- **Task directions**
Pictures aside, return all of the records exactly as they stand.

- **Source material**
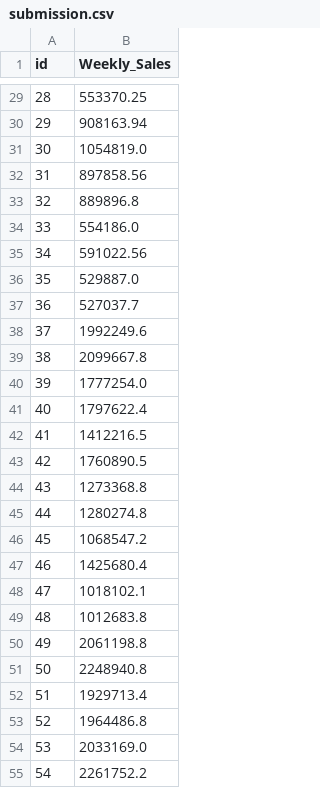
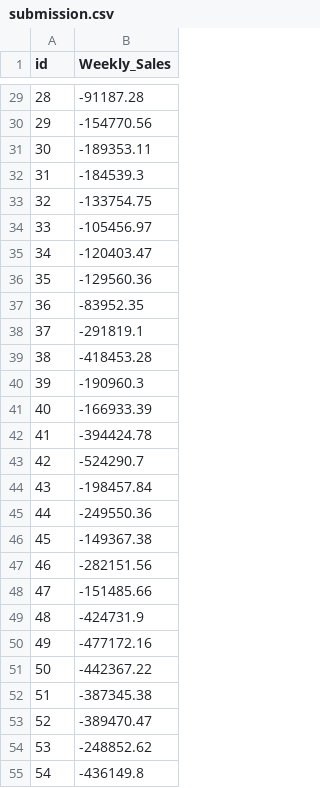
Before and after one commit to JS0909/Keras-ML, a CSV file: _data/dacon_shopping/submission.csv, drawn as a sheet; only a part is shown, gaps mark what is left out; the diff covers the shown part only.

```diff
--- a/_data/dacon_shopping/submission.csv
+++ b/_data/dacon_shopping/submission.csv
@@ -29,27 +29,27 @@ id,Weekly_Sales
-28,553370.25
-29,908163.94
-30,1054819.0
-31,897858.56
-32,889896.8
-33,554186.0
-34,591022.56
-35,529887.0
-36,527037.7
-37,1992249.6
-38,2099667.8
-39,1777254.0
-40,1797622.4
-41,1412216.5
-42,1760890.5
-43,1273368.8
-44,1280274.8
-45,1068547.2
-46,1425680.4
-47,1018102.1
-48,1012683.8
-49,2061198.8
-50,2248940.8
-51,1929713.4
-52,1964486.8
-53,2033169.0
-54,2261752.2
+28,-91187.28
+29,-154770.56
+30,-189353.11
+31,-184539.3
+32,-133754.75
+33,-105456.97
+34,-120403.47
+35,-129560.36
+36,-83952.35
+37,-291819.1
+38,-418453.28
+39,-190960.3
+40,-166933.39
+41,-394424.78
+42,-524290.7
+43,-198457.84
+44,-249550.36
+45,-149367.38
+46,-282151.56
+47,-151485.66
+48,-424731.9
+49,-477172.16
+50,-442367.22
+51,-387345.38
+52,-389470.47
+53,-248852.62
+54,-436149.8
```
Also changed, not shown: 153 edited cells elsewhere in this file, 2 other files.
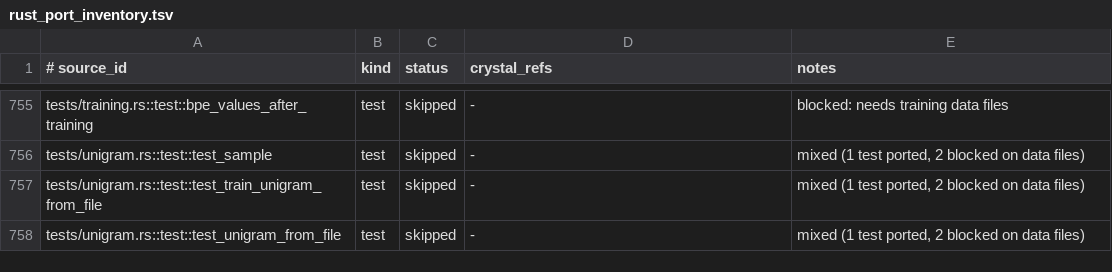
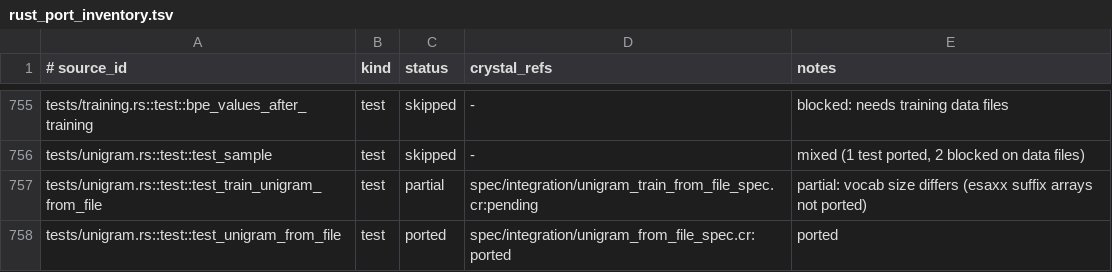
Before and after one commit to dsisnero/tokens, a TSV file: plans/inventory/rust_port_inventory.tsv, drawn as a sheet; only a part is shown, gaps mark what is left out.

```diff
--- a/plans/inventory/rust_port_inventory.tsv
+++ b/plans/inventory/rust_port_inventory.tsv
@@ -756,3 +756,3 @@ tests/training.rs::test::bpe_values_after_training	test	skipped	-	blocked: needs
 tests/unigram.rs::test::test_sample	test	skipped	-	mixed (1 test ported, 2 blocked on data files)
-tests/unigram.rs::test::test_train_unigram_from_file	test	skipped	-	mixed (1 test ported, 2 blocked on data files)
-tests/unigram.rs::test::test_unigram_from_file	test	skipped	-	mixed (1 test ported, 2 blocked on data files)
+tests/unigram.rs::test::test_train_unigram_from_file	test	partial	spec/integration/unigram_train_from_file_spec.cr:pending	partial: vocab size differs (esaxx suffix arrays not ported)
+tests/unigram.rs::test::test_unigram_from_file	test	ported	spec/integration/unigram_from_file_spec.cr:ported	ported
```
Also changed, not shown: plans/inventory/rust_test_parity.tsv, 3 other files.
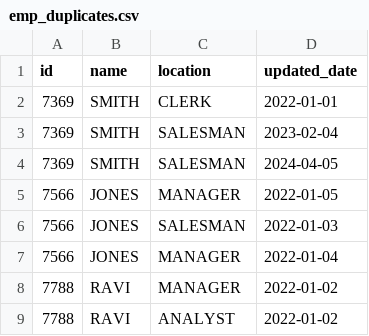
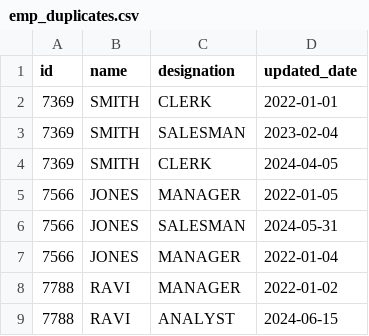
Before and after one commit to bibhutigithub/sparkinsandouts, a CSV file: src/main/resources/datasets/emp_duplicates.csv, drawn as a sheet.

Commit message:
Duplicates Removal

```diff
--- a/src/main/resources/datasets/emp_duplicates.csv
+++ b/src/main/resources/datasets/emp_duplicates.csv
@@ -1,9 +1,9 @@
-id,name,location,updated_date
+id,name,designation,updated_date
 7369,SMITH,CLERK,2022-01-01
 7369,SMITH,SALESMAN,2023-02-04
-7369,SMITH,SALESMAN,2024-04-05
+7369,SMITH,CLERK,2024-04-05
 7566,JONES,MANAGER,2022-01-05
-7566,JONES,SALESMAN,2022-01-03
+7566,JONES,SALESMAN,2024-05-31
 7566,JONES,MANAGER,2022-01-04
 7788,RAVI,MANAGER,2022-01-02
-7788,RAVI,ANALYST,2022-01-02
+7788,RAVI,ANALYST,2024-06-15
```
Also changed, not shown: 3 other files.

- **Task response**
Before and after one commit to JS0909/Keras-ML, a CSV file: _data/dacon_shopping/submission.csv, drawn as a sheet; only a part is shown, gaps mark what is left out; the diff covers the shown part only.

```diff
--- a/_data/dacon_shopping/submission.csv
+++ b/_data/dacon_shopping/submission.csv
@@ -29,27 +29,27 @@ id,Weekly_Sales
-28,553370.25
-29,908163.94
-30,1054819.0
-31,897858.56
-32,889896.8
-33,554186.0
-34,591022.56
-35,529887.0
-36,527037.7
-37,1992249.6
-38,2099667.8
-39,1777254.0
-40,1797622.4
-41,1412216.5
-42,1760890.5
-43,1273368.8
-44,1280274.8
-45,1068547.2
-46,1425680.4
-47,1018102.1
-48,1012683.8
-49,2061198.8
-50,2248940.8
-51,1929713.4
-52,1964486.8
-53,2033169.0
-54,2261752.2
+28,-91187.28
+29,-154770.56
+30,-189353.11
+31,-184539.3
+32,-133754.75
+33,-105456.97
+34,-120403.47
+35,-129560.36
+36,-83952.35
+37,-291819.1
+38,-418453.28
+39,-190960.3
+40,-166933.39
+41,-394424.78
+42,-524290.7
+43,-198457.84
+44,-249550.36
+45,-149367.38
+46,-282151.56
+47,-151485.66
+48,-424731.9
+49,-477172.16
+50,-442367.22
+51,-387345.38
+52,-389470.47
+53,-248852.62
+54,-436149.8
```
Also changed, not shown: 153 edited cells elsewhere in this file, 2 other files.
Before and after one commit to dsisnero/tokens, a TSV file: plans/inventory/rust_port_inventory.tsv, drawn as a sheet; only a part is shown, gaps mark what is left out.

```diff
--- a/plans/inventory/rust_port_inventory.tsv
+++ b/plans/inventory/rust_port_inventory.tsv
@@ -756,3 +756,3 @@ tests/training.rs::test::bpe_values_after_training	test	skipped	-	blocked: needs
 tests/unigram.rs::test::test_sample	test	skipped	-	mixed (1 test ported, 2 blocked on data files)
-tests/unigram.rs::test::test_train_unigram_from_file	test	skipped	-	mixed (1 test ported, 2 blocked on data files)
-tests/unigram.rs::test::test_unigram_from_file	test	skipped	-	mixed (1 test ported, 2 blocked on data files)
+tests/unigram.rs::test::test_train_unigram_from_file	test	partial	spec/integration/unigram_train_from_file_spec.cr:pending	partial: vocab size differs (esaxx suffix arrays not ported)
+tests/unigram.rs::test::test_unigram_from_file	test	ported	spec/integration/unigram_from_file_spec.cr:ported	ported
```
Also changed, not shown: plans/inventory/rust_test_parity.tsv, 3 other files.
Before and after one commit to bibhutigithub/sparkinsandouts, a CSV file: src/main/resources/datasets/emp_duplicates.csv, drawn as a sheet.

Commit message:
Duplicates Removal

```diff
--- a/src/main/resources/datasets/emp_duplicates.csv
+++ b/src/main/resources/datasets/emp_duplicates.csv
@@ -1,9 +1,9 @@
-id,name,location,updated_date
+id,name,designation,updated_date
 7369,SMITH,CLERK,2022-01-01
 7369,SMITH,SALESMAN,2023-02-04
-7369,SMITH,SALESMAN,2024-04-05
+7369,SMITH,CLERK,2024-04-05
 7566,JONES,MANAGER,2022-01-05
-7566,JONES,SALESMAN,2022-01-03
+7566,JONES,SALESMAN,2024-05-31
 7566,JONES,MANAGER,2022-01-04
 7788,RAVI,MANAGER,2022-01-02
-7788,RAVI,ANALYST,2022-01-02
+7788,RAVI,ANALYST,2024-06-15
```
Also changed, not shown: 3 other files.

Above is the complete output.